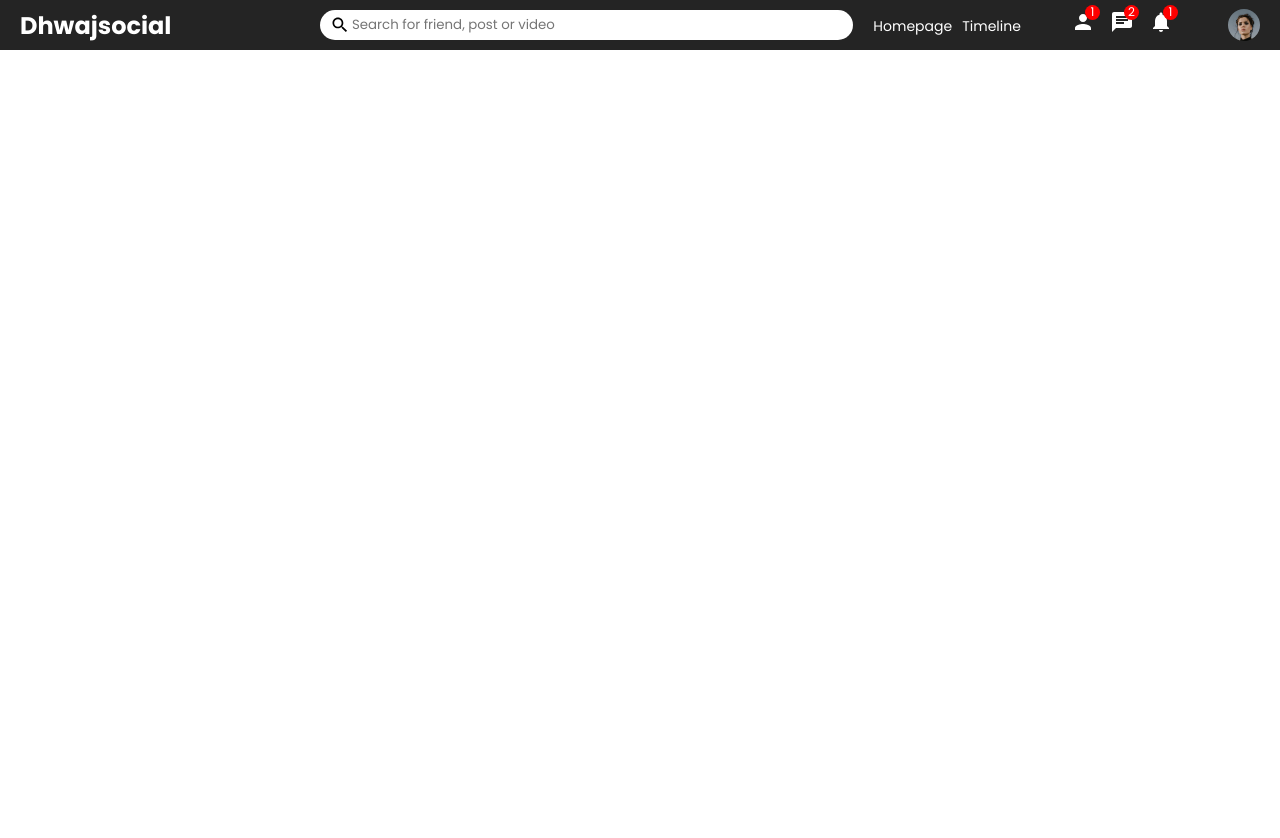
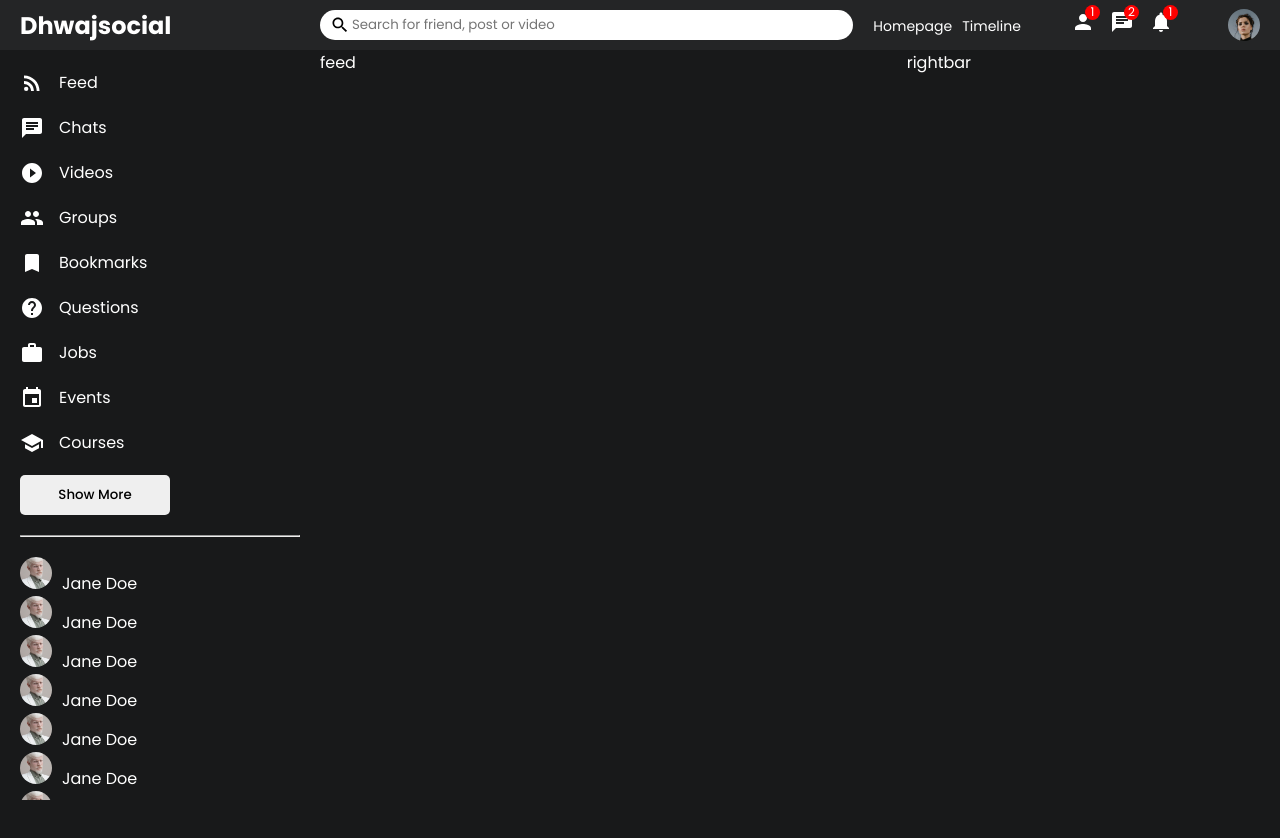
Before and after one commit to dhwajsharma/social-media-mern, a React (Create React App) app in the folder client/: page / in a window 1280 px wide. Shown: the top 838 px of the page. Before the commit the page ends 800 px from the top, so only its background shows below. Built offline with nearby package versions, Linux system fonts and the light colour scheme.

Commit message:
Built Sidebar

```diff
--- /dev/null
+++ b/client/src/components/Feed/Feed.css
@@ -0,0 +1,3 @@
+.feed {
+  flex: 5.5;
+}
--- /dev/null
+++ b/client/src/components/Feed/Feed.js
@@ -0,0 +1,8 @@
+import React from "react";
+import "./Feed.css";
+
+const Feed = () => {
+  return <div className="feed">feed</div>;
+};
+
+export default Feed;
--- /dev/null
+++ b/client/src/components/Rightbar/Rightbar.css
@@ -0,0 +1,3 @@
+.rightbar {
+  flex: 3.5;
+}
--- /dev/null
+++ b/client/src/components/Rightbar/Rightbar.js
@@ -0,0 +1,8 @@
+import React from "react";
+import "./Rightbar.css";
+
+const Rightbar = () => {
+  return <div className="rightbar">rightbar</div>;
+};
+
+export default Rightbar;
--- /dev/null
+++ b/client/src/components/Sidebar/Sidebar.css
@@ -0,0 +1,70 @@
+.sidebar {
+  flex: 3;
+  height: calc(100vh - 50px);
+  overflow-y: scroll;
+  position: sticky;
+  top: 50px;
+}
+
+::-webkit-scrollbar {
+  width: 5px;
+}
+::-webkit-scrollbar-track {
+  background-color: #18191a;
+}
+::-webkit-scrollbar-thumb {
+  background-color: rgb(179, 179, 179);
+}
+
+.sidebarWrapper {
+  padding: 20px;
+}
+
+.sidebarList {
+  padding: 0;
+  margin: 0;
+  list-style: none;
+}
+
+.sidebarListItem {
+  display: flex;
+  align-items: center;
+  margin-bottom: 20px;
+}
+
+.sidebarIcon {
+  margin-right: 15px;
+}
+
+.sidebarButton {
+  width: 150px;
+  border: none;
+  padding: 10px;
+  border-radius: 5px;
+  font-weight: 500;
+  cursor: pointer;
+}
+
+.sidebarHr {
+  margin: 20px 0;
+}
+
+.sidebarFriendList {
+  padding: 0;
+  margin: 0;
+  list-style: none;
+}
+
+.sidebarFriend {
+  padding: 0;
+  margin: 0;
+  list-style: none;
+}
+
+.sidebarFriendImg {
+  width: 32px;
+  height: 32px;
+  border-radius: 50%;
+  object-fit: cover;
+  margin-right: 10px;
+}
--- /dev/null
+++ b/client/src/components/Sidebar/Sidebar.js
@@ -0,0 +1,137 @@
+import React from "react";
+import "./Sidebar.css";
+import RssFeedIcon from "@mui/icons-material/RssFeed";
+import ChatIcon from "@mui/icons-material/Chat";
+import PlayCircleFilledIcon from "@mui/icons-material/PlayCircleFilled";
+import GroupIcon from "@mui/icons-material/Group";
+import BookmarkIcon from "@mui/icons-material/Bookmark";
+import HelpIcon from "@mui/icons-material/Help";
+import WorkIcon from "@mui/icons-material/Work";
+import EventIcon from "@mui/icons-material/Event";
+import SchoolIcon from "@mui/icons-material/School";
+
+const Sidebar = () => {
+  return (
+    <div className="sidebar">
+      <div className="sidebarWrapper">
+        <ul className="sidebarList">
+          <li className="sidebarListItem">
+            <RssFeedIcon className="sidebarIcon" />
+            <span className="sidebarListItemText">Feed</span>
+          </li>
+
+          <li className="sidebarListItem">
+            <ChatIcon className="sidebarIcon" />
+            <span className="sidebarListItemText">Chats</span>
+          </li>
+          <li className="sidebarListItem">
+            <PlayCircleFilledIcon className="sidebarIcon" />
+            <span className="sidebarListItemText">Videos</span>
+          </li>
+          <li className="sidebarListItem">
+            <GroupIcon className="sidebarIcon" />
+            <span className="sidebarListItemText">Groups</span>
+          </li>
+          <li className="sidebarListItem">
+            <BookmarkIcon className="sidebarIcon" />
+            <span className="sidebarListItemText">Bookmarks</span>
+          </li>
+          <li className="sidebarListItem">
+            <HelpIcon className="sidebarIcon" />
+            <span className="sidebarListItemText">Questions</span>
+          </li>
+          <li className="sidebarListItem">
+            <WorkIcon className="sidebarIcon" />
+            <span className="sidebarListItemText">Jobs</span>
+          </li>
+          <li className="sidebarListItem">
+            <EventIcon className="sidebarIcon" />
+            <span className="sidebarListItemText">Events</span>
+          </li>
+          <li className="sidebarListItem">
+            <SchoolIcon className="sidebarIcon" />
+            <span className="sidebarListItemText">Courses</span>
+          </li>
+        </ul>
+        <button className="sidebarButton">Show More</button>
+        <hr className="sidebarHr" />
+        <ul className="sidebarFriendList">
+          <li className="sidebarFriend">
+            <img
+              className="sidebarFriendImg "
+              src="/assets/person/2.jpeg"
+              alt=""
+            />
+            <span className="sidebarFriendName">Jane Doe</span>
+          </li>
+          <li className="sidebarFriend">
+            <img
+              className="sidebarFriendImg "
+              src="/assets/person/2.jpeg"
+              alt=""
+            />
+            <span className="sidebarFriendName">Jane Doe</span>
+          </li>
+          <li className="sidebarFriend">
+            <img
+              className="sidebarFriendImg "
+              src="/assets/person/2.jpeg"
+              alt=""
+            />
+            <span className="sidebarFriendName">Jane Doe</span>
+          </li>
+          <li className="sidebarFriend">
+            <img
+              className="sidebarFriendImg "
+              src="/assets/person/2.jpeg"
+              alt=""
+            />
+            <span className="sidebarFriendName">Jane Doe</span>
+          </li>
+          <li className="sidebarFriend">
+            <img
+              className="sidebarFriendImg "
+              src="/assets/person/2.jpeg"
+              alt=""
+            />
+            <span className="sidebarFriendName">Jane Doe</span>
+          </li>
+          <li className="sidebarFriend">
+            <img
+              className="sidebarFriendImg "
+              src="/assets/person/2.jpeg"
+              alt=""
+            />
+            <span className="sidebarFriendName">Jane Doe</span>
+          </li>
+          <li className="sidebarFriend">
+            <img
+              className="sidebarFriendImg "
+              src="/assets/person/2.jpeg"
+              alt=""
+            />
+            <span className="sidebarFriendName">Jane Doe</span>
+          </li>
+          <li className="sidebarFriend">
+            <img
+              className="sidebarFriendImg "
+              src="/assets/person/2.jpeg"
+              alt=""
+            />
+            <span className="sidebarFriendName">Jane Doe</span>
+          </li>
+          <li className="sidebarFriend">
+            <img
+              className="sidebarFriendImg "
+              src="/assets/person/2.jpeg"
+              alt=""
+            />
+            <span className="sidebarFriendName">Jane Doe</span>
+          </li>
+        </ul>
+      </div>
+    </div>
+  );
+};
+
+export default Sidebar;
--- a/client/src/Topbar/Topbar.css
+++ b/client/src/components/Topbar/Topbar.css
@@ -1,7 +1,7 @@
 .topbarContainer {
   height: 50px;
   width: 100%;
-  background-color: #242424;
+  background-color: #242526;
   display: flex;
   align-items: center;
   position: sticky;
--- a/client/src/pages/Home/Home.css
+++ b/client/src/pages/Home/Home.css
@@ -0,0 +1,7 @@
+.homeContainer {
+  display: flex;
+  width: 100%;
+  height: 100vh;
+  background-color: #18191a;
+  color: white;
+}
--- a/client/src/pages/Home/Home.js
+++ b/client/src/pages/Home/Home.js
@@ -1,12 +1,20 @@
 import React from "react";
-import Topbar from "../../Topbar/Topbar";
+import Sidebar from "../../components/Sidebar/Sidebar";
+import Topbar from "../../components/Topbar/Topbar";
+import Feed from "../../components/Feed/Feed";
+import Rightbar from "../../components/Rightbar/Rightbar";
 import "./Home.css";
 
 const Home = () => {
   return (
-    <div>
+    <>
       <Topbar />
-    </div>
+      <div className="homeContainer">
+        <Sidebar />
+        <Feed />
+        <Rightbar />
+      </div>
+    </>
   );
 };
 
```
Also changed, not shown: client/src/components/Topbar/Topbar.js (renamed from client/src/Topbar/Topbar.js).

■ ■ ■ ■ ■

» **What you have to do**
What is the number of lines in the listing that include "width"? Answer with that number only.

» **Output below**
5